- Seethe is to bubble up, or to become agitated or angry, or to move in a hectic way.
- When a pot of water on the stove with pasta in it bubbles up and boils, this is an example of a time when the pot seethes.
- When a river is really rough and choppy, this is an example of when it seethes.
- When someone insults you and you sit in the room growing angrier and angrier, this is an example of when you seethe.
- A state fair bustling with people is an example of something that seethes with life.
A seething pot of pasta.
transitive verbseethed, seething
- to cook by boiling
- to soak, steep, or saturate in liquid
Origin of seetheMiddle English sethen ; from Old English sēothan, akin to German sieden ; from Indo-European base an unverified form sew-, to cook, boil from source Sanskrit hāvayan, (they) stew
- to boil or to surge, bubble, or foam as if boiling
- to be violently agitated or disturbed
verbseethed seethed, seeth·ing, seethes
- To churn and foam as if boiling.
- a. To be in a state of turmoil or ferment: The nation seethed with rebellion.b. To be violently excited or agitated: I seethed with anger over the insult. See Synonyms at boil1.
- Archaic To boil.
verb, transitive Archaic
Origin of seetheMiddle English sethen, to boil, from Old English sēothan.
(third-person singular simple present seethes, present participle seething, simple past seethed or sod (archaic), past participle seethed or sodden (archaic))
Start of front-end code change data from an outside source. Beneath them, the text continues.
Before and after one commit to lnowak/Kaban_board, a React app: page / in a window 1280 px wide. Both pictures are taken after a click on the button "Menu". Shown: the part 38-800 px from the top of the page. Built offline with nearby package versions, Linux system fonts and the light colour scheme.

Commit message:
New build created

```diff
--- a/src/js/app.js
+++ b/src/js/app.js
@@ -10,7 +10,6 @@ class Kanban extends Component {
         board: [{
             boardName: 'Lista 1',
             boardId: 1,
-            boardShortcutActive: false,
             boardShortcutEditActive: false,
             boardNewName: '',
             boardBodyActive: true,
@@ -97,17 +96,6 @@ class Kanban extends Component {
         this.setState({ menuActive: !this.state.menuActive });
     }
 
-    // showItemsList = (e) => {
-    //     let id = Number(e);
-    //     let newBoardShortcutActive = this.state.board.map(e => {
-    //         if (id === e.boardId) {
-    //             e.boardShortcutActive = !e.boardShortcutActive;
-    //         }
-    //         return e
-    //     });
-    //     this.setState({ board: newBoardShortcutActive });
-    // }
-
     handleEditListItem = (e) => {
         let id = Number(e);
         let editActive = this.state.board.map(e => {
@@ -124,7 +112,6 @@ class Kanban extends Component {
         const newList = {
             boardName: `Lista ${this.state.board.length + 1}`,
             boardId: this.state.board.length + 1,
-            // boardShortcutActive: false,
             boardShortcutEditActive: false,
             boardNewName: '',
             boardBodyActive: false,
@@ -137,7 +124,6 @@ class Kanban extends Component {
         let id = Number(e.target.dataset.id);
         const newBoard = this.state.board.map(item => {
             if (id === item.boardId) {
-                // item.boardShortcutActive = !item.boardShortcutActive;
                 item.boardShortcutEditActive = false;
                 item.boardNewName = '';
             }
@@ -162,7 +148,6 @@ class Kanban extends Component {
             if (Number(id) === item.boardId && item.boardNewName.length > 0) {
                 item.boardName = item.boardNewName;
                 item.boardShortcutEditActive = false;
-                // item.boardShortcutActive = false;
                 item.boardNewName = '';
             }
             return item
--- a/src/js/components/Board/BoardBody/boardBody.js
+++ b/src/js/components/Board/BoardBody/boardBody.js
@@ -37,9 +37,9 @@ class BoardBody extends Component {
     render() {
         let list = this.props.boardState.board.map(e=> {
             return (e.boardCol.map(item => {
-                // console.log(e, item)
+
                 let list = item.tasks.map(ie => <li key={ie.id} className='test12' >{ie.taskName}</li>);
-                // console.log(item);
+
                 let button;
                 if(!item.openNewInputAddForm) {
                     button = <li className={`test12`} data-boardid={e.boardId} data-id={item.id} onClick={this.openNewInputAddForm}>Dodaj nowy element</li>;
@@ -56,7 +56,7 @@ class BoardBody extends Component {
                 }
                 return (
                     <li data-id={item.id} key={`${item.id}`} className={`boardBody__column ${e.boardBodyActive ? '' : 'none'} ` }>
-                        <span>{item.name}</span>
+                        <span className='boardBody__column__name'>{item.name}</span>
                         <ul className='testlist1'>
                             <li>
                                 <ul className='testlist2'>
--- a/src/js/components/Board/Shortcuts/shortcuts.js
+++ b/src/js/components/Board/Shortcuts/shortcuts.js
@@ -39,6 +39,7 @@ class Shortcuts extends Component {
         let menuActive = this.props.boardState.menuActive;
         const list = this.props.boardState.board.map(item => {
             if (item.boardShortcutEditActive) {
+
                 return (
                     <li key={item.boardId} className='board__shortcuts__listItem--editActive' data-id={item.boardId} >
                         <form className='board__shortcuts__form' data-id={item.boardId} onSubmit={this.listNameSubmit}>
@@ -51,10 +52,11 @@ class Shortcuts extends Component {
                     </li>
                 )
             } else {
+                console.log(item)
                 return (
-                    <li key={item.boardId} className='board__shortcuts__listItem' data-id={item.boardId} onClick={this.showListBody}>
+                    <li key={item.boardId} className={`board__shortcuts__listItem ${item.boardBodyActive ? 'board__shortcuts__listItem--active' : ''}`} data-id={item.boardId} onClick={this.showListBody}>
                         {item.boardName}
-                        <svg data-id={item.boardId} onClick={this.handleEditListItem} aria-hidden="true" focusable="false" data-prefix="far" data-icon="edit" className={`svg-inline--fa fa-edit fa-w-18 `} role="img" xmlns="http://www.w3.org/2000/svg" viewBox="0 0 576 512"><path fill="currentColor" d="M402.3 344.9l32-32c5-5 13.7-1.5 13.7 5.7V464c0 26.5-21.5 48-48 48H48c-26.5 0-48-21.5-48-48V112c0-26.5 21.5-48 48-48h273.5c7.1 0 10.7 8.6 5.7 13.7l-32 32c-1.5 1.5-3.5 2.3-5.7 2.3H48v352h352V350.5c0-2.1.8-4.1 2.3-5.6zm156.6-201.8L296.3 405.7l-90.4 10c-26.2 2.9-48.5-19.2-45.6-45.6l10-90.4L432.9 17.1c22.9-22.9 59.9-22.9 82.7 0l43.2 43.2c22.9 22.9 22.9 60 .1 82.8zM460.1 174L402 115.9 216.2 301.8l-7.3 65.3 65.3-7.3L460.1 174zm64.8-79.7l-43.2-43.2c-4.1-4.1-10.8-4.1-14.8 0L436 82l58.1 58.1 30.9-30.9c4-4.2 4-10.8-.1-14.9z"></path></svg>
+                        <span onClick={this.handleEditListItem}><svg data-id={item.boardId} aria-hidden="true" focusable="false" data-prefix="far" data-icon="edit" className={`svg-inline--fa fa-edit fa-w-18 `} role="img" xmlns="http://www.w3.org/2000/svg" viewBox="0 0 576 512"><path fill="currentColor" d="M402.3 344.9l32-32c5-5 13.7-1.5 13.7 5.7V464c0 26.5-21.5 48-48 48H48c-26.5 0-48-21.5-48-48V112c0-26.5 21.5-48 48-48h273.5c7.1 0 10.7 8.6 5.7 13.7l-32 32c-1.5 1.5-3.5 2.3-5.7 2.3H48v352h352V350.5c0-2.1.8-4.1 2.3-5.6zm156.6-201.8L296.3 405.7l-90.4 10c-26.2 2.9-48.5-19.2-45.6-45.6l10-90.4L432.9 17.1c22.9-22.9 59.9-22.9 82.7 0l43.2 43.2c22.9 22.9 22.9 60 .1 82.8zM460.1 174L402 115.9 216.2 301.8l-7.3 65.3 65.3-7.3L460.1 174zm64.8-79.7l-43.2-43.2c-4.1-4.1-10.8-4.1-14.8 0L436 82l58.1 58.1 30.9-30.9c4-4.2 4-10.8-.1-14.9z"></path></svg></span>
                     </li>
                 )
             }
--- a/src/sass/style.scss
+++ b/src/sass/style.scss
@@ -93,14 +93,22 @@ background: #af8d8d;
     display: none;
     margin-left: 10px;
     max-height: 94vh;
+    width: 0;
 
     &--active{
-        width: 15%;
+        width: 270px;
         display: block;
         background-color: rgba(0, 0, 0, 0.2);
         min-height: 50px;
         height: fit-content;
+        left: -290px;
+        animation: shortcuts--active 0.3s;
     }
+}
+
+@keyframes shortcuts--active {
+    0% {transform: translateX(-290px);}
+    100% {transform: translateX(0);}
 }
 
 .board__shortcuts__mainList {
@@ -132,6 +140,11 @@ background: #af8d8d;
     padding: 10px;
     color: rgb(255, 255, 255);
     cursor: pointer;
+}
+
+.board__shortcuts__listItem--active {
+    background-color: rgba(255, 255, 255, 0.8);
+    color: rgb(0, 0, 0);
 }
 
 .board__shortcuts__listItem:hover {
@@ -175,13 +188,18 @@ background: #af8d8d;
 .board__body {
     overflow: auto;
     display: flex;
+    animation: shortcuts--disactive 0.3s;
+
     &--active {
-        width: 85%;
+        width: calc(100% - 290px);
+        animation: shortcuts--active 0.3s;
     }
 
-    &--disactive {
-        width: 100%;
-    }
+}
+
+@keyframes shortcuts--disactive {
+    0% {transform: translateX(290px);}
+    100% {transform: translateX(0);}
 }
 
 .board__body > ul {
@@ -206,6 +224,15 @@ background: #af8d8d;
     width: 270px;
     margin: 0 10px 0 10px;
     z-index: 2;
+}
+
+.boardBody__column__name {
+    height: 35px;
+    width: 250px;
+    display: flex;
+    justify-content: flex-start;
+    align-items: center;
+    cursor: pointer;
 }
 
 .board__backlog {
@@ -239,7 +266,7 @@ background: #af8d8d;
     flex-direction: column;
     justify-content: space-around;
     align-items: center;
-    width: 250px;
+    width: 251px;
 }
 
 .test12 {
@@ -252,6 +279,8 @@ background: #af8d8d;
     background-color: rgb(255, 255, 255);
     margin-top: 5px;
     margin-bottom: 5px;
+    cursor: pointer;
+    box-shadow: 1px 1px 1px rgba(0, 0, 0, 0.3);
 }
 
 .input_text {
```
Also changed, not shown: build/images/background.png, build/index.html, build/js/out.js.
From Middle English sethen, from Old English sÄ“oÃ¾an (â€œto seethe, boil, cook in a liquid; subject to a fiery ordeal, try as with fire; subject to great pain, afflict, afflict grievously, disturb; prepare food for the mind; subject the mind with occupations; be troubled in mind, broodâ€), from Proto-Germanic *seuÃ¾anÄ… (â€œto seethe, boilâ€), from Proto-Indo-European *hâ‚‚seut-, *hâ‚‚sut-, *hâ‚‚sew- (â€œto move about, roil, seetheâ€). Akin to Scots seth, seith (â€œto seetheâ€), Dutch zieden (â€œto seethe, boilâ€), Low German seden (â€œto seetheâ€), German sieden (â€œto seethe, boilâ€), Danish syde (â€œto seethe, boilâ€), Swedish sjuda (â€œto seethe, boilâ€), Icelandic sjÃ³Ã°a (â€œto seethe, boilâ€). Related also to Gothic ðƒðŒ°ðŒ¿ðŒ¸ðƒ (sauÃ¾s, â€œburnt offering, sacrificeâ€). Other cognates include Albanian zjej (â€œboil, seetheâ€).